# EXERCISE DIRECTIONS
Your copy of the listing should be exact and should contain no pictures.

+++ DATA RECORDS

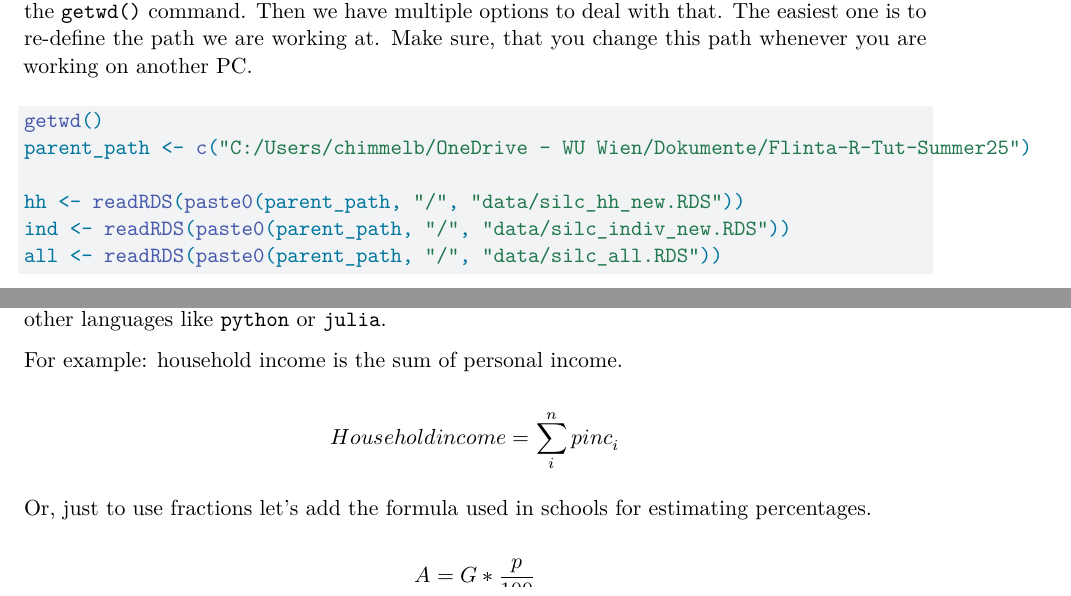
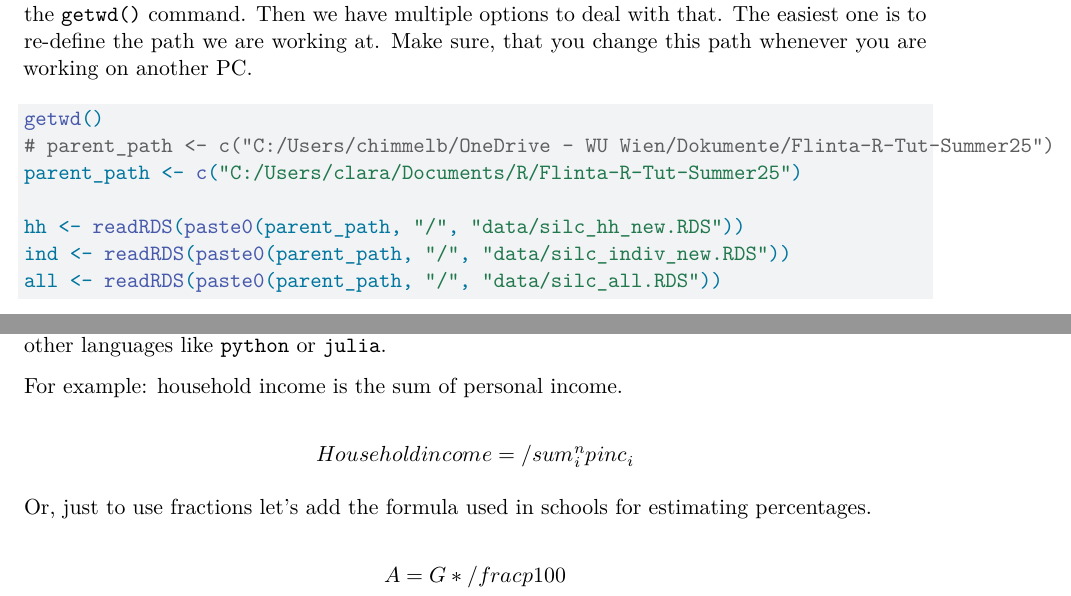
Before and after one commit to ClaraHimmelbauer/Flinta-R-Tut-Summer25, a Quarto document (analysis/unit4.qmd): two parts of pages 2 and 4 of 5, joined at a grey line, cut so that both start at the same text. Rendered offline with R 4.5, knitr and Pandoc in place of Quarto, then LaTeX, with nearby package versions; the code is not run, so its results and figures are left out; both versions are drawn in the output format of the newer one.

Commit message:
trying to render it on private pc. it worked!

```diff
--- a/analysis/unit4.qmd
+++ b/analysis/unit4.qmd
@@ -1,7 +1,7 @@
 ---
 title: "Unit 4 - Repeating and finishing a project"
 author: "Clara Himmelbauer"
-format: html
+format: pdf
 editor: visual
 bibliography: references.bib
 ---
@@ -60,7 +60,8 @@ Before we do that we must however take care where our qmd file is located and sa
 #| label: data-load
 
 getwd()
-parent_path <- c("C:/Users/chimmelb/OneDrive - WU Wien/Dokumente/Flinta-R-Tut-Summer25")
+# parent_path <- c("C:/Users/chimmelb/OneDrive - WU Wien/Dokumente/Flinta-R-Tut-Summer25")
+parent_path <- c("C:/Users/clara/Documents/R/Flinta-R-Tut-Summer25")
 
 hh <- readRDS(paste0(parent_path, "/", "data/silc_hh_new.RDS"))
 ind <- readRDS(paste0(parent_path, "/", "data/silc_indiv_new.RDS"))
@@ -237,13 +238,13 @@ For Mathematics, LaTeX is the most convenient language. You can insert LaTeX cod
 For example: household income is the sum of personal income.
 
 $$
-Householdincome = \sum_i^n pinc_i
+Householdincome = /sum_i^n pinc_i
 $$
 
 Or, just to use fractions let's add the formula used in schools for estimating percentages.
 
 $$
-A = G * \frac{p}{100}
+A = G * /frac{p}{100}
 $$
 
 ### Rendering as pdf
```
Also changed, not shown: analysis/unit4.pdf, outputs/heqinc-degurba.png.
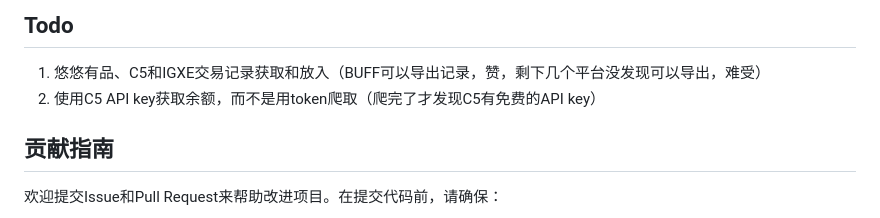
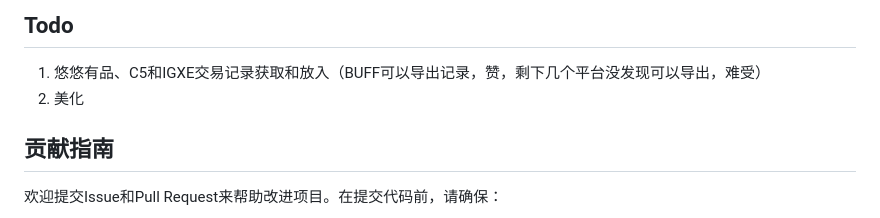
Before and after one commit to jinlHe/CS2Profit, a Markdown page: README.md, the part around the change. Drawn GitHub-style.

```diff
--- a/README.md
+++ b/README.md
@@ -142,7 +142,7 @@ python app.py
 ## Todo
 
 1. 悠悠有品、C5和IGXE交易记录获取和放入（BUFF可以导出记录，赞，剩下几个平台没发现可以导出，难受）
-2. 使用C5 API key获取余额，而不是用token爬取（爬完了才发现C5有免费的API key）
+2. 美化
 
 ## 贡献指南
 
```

++++++

# COMPLETED TASK
Before and after one commit to ClaraHimmelbauer/Flinta-R-Tut-Summer25, a Quarto document (analysis/unit4.qmd): two parts of pages 2 and 4 of 5, joined at a grey line, cut so that both start at the same text. Rendered offline with R 4.5, knitr and Pandoc in place of Quarto, then LaTeX, with nearby package versions; the code is not run, so its results and figures are left out; both versions are drawn in the output format of the newer one.

Commit message:
trying to render it on private pc. it worked!

```diff
--- a/analysis/unit4.qmd
+++ b/analysis/unit4.qmd
@@ -1,7 +1,7 @@
 ---
 title: "Unit 4 - Repeating and finishing a project"
 author: "Clara Himmelbauer"
-format: html
+format: pdf
 editor: visual
 bibliography: references.bib
 ---
@@ -60,7 +60,8 @@ Before we do that we must however take care where our qmd file is located and sa
 #| label: data-load
 
 getwd()
-parent_path <- c("C:/Users/chimmelb/OneDrive - WU Wien/Dokumente/Flinta-R-Tut-Summer25")
+# parent_path <- c("C:/Users/chimmelb/OneDrive - WU Wien/Dokumente/Flinta-R-Tut-Summer25")
+parent_path <- c("C:/Users/clara/Documents/R/Flinta-R-Tut-Summer25")
 
 hh <- readRDS(paste0(parent_path, "/", "data/silc_hh_new.RDS"))
 ind <- readRDS(paste0(parent_path, "/", "data/silc_indiv_new.RDS"))
@@ -237,13 +238,13 @@ For Mathematics, LaTeX is the most convenient language. You can insert LaTeX cod
 For example: household income is the sum of personal income.
 
 $$
-Householdincome = \sum_i^n pinc_i
+Householdincome = /sum_i^n pinc_i
 $$
 
 Or, just to use fractions let's add the formula used in schools for estimating percentages.
 
 $$
-A = G * \frac{p}{100}
+A = G * /frac{p}{100}
 $$
 
 ### Rendering as pdf
```
Also changed, not shown: analysis/unit4.pdf, outputs/heqinc-degurba.png.
Before and after one commit to jinlHe/CS2Profit, a Markdown page: README.md, the part around the change. Drawn GitHub-style.

```diff
--- a/README.md
+++ b/README.md
@@ -142,7 +142,7 @@ python app.py
 ## Todo
 
 1. 悠悠有品、C5和IGXE交易记录获取和放入（BUFF可以导出记录，赞，剩下几个平台没发现可以导出，难受）
-2. 使用C5 API key获取余额，而不是用token爬取（爬完了才发现C5有免费的API key）
+2. 美化
 
 ## 贡献指南
 
```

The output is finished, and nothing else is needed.